By , MARK STEVENSON
Published August 31, 2018
Authorities across Mexico published warnings not to believe fake social media reports about child abductions on Friday after rumors led to a series of brutal mob killings.
At least four people have been beaten and burned to death this week after false reports circulated saying that children had been kidnapped.
Two men were torched by an angry mob in the state of Puebla on Wednesday. A day later, a man and woman were dragged from their vehicle, beaten and set afire in the neighboring state of Hidalgo, according to state prosecutor Raul Arroyo.
Hours before the latter incident, the Hidalgo prosecutors' office published a replica of a WhatsApp message rife with misspellings, labeling it "False."
The message read: "Please everyone be alert because a plague of child kidnappers has entered the country, it appears that these criminals are involved in organ trafficking, given that in the last few days children aged 4, 8 and 14 have disappeared and some of these kids have been found dead with signs that their organs were removed, their abdomens were opened and they were empty."
Medical experts have long said that organs that are not harvested in a medical setting are unlikely to be usable for sale.
But the rumor has made its way across Mexico over the years, spurring violence each time it springs up afresh.
"These rumors are totally false," said Hidalgo public safety chief Mauricio Delmar in a news conference Thursday night. "They have already cost lives."
He said there were no reports of abducted children in the state, and a cybercrimes team determined that photos circulating online came from another country and had nothing to do with the harvesting of organs.
He warned that a "collective psychosis" had taken hold of people.
Hidalgo state interior secretary Simon Vargas pleaded that "no one must take justice into their own hands."
"This is a phenomenon that is occurring nationwide," added Jose Arturo Delgado, who coordinates the missing-persons alert system for the Puebla prosecutors' office.
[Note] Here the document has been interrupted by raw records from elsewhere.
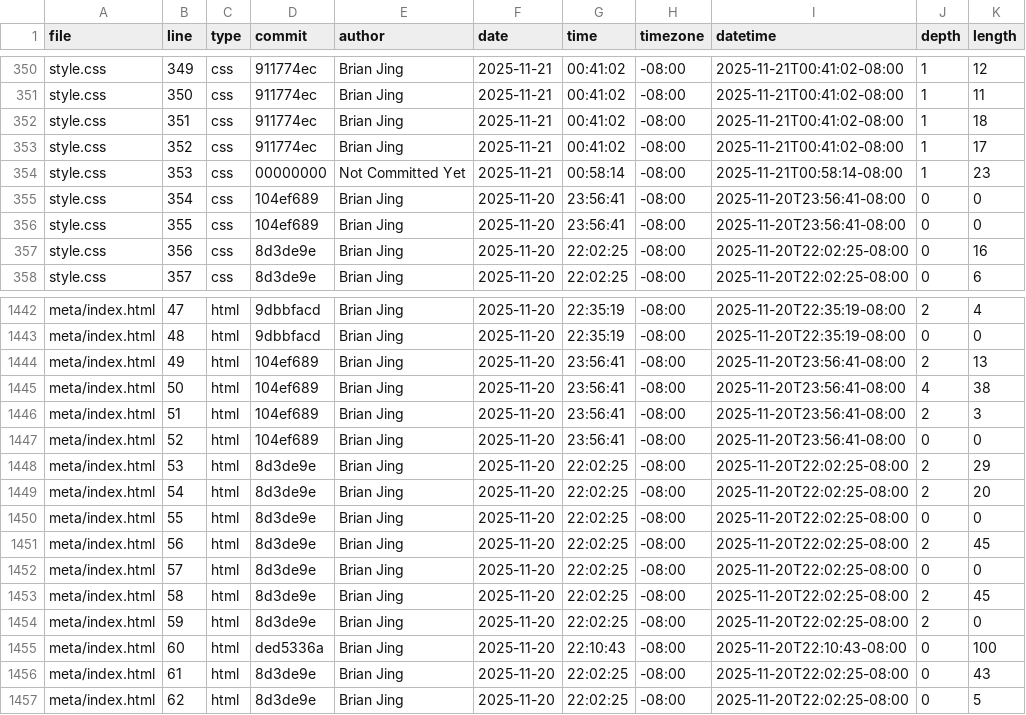
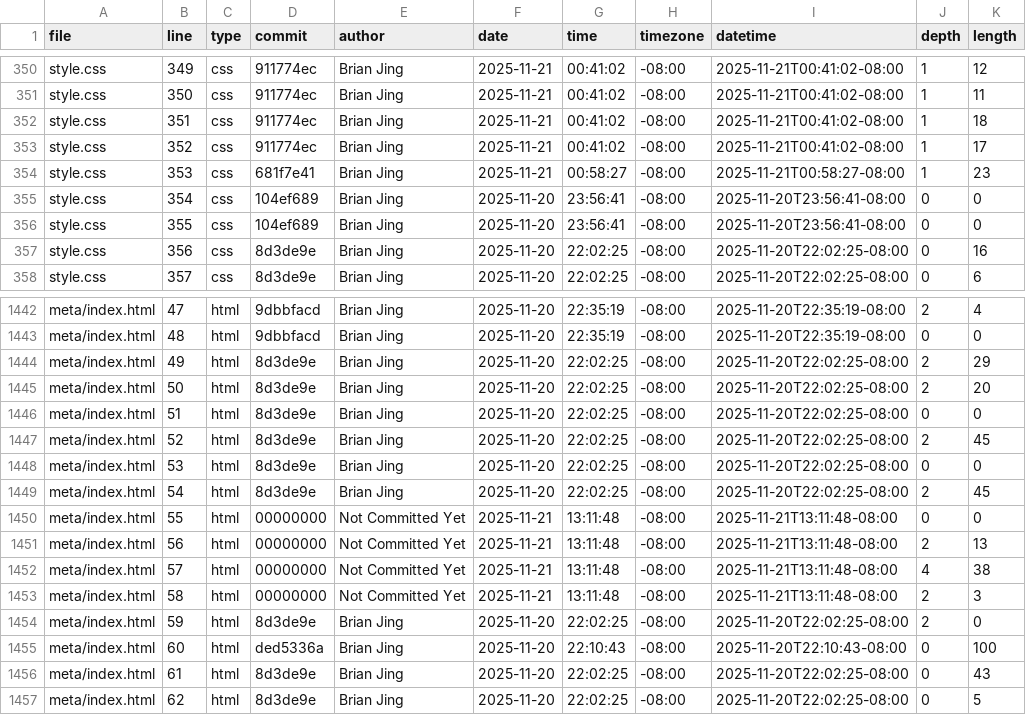
Before and after one commit to brianjjing/brianjjing.github.io, a CSV file: meta/loc.csv, drawn as a sheet; only a part is shown, gaps mark what is left out.

```diff
--- a/meta/loc.csv
+++ b/meta/loc.csv
@@ -353,3 +353,3 @@ style.css,351,css,911774ec,Brian Jing,2025-11-21,00:41:02,-08:00,2025-11-21T00:4
 style.css,352,css,911774ec,Brian Jing,2025-11-21,00:41:02,-08:00,2025-11-21T00:41:02-08:00,1,17
-style.css,353,css,00000000,Not Committed Yet,2025-11-21,00:58:14,-08:00,2025-11-21T00:58:14-08:00,1,23
+style.css,353,css,681f7e41,Brian Jing,2025-11-21,00:58:27,-08:00,2025-11-21T00:58:27-08:00,1,23
 style.css,354,css,104ef689,Brian Jing,2025-11-20,23:56:41,-08:00,2025-11-20T23:56:41-08:00,0,0
@@ -1443,12 +1443,12 @@ meta/index.html,47,html,9dbbfacd,Brian Jing,2025-11-20,22:35:19,-08:00,2025-11-2
 meta/index.html,48,html,9dbbfacd,Brian Jing,2025-11-20,22:35:19,-08:00,2025-11-20T22:35:19-08:00,0,0
-meta/index.html,49,html,104ef689,Brian Jing,2025-11-20,23:56:41,-08:00,2025-11-20T23:56:41-08:00,2,13
-meta/index.html,50,html,104ef689,Brian Jing,2025-11-20,23:56:41,-08:00,2025-11-20T23:56:41-08:00,4,38
-meta/index.html,51,html,104ef689,Brian Jing,2025-11-20,23:56:41,-08:00,2025-11-20T23:56:41-08:00,2,3
-meta/index.html,52,html,104ef689,Brian Jing,2025-11-20,23:56:41,-08:00,2025-11-20T23:56:41-08:00,0,0
-meta/index.html,53,html,8d3de9e,Brian Jing,2025-11-20,22:02:25,-08:00,2025-11-20T22:02:25-08:00,2,29
-meta/index.html,54,html,8d3de9e,Brian Jing,2025-11-20,22:02:25,-08:00,2025-11-20T22:02:25-08:00,2,20
-meta/index.html,55,html,8d3de9e,Brian Jing,2025-11-20,22:02:25,-08:00,2025-11-20T22:02:25-08:00,0,0
-meta/index.html,56,html,8d3de9e,Brian Jing,2025-11-20,22:02:25,-08:00,2025-11-20T22:02:25-08:00,2,45
-meta/index.html,57,html,8d3de9e,Brian Jing,2025-11-20,22:02:25,-08:00,2025-11-20T22:02:25-08:00,0,0
-meta/index.html,58,html,8d3de9e,Brian Jing,2025-11-20,22:02:25,-08:00,2025-11-20T22:02:25-08:00,2,45
+meta/index.html,49,html,8d3de9e,Brian Jing,2025-11-20,22:02:25,-08:00,2025-11-20T22:02:25-08:00,2,29
+meta/index.html,50,html,8d3de9e,Brian Jing,2025-11-20,22:02:25,-08:00,2025-11-20T22:02:25-08:00,2,20
+meta/index.html,51,html,8d3de9e,Brian Jing,2025-11-20,22:02:25,-08:00,2025-11-20T22:02:25-08:00,0,0
+meta/index.html,52,html,8d3de9e,Brian Jing,2025-11-20,22:02:25,-08:00,2025-11-20T22:02:25-08:00,2,45
+meta/index.html,53,html,8d3de9e,Brian Jing,2025-11-20,22:02:25,-08:00,2025-11-20T22:02:25-08:00,0,0
+meta/index.html,54,html,8d3de9e,Brian Jing,2025-11-20,22:02:25,-08:00,2025-11-20T22:02:25-08:00,2,45
+meta/index.html,55,html,00000000,Not Committed Yet,2025-11-21,13:11:48,-08:00,2025-11-21T13:11:48-08:00,0,0
+meta/index.html,56,html,00000000,Not Committed Yet,2025-11-21,13:11:48,-08:00,2025-11-21T13:11:48-08:00,2,13
+meta/index.html,57,html,00000000,Not Committed Yet,2025-11-21,13:11:48,-08:00,2025-11-21T13:11:48-08:00,4,38
+meta/index.html,58,html,00000000,Not Committed Yet,2025-11-21,13:11:48,-08:00,2025-11-21T13:11:48-08:00,2,3
 meta/index.html,59,html,8d3de9e,Brian Jing,2025-11-20,22:02:25,-08:00,2025-11-20T22:02:25-08:00,2,0
```
Also changed, not shown: 2 other files.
He also said there have been no confirmed cases of child-snatching in the state.
The state of Jalisco issued a similar warning about rumors earlier this week.
But such false reports are not new.
In 1998, two men were bound, beaten and hanged in the town square of Huejutla in Puebla. The men were suspected of trying to kidnap four local girls to sell their organs, although prosecutors said there was no evidence that was true.
In 2015, residents of Ajalpan, Puebla beat to death two young men who were asking questions in the town.
Rumors spread that children were being kidnapped, but it turned out that the men were conducting a commercial survey about tortilla consumption.
According to a study published in 2015 by researcher Leandro Anibal Gamallo, lynchings in Mexico appear to have spiked randomly. There were 23 such cases in 2001. That number rose to 49 in 2005 and fell again to 21 in 2006. There were 64 lynchings in 2011, the latest year included in the study.
Arroyo said the preliminary investigation of the incident in Hidalgo showed that a mob in the city of Santa Ana Ahuehuepan doused a man and woman with gasoline and set them aflame. The man died at the scene and the woman died at a hospital.
In the case of the two men burned to death by an angry, cheering mob in the town of Acatlan in Puebla on Wednesday, prosecutors said the victims were farmers and there was no evidence they were involved in any crime.
On cell phone videos of the killings, townspeople cheered, applauded and shouted "Long live the people!" as the bodies of the men were smoked.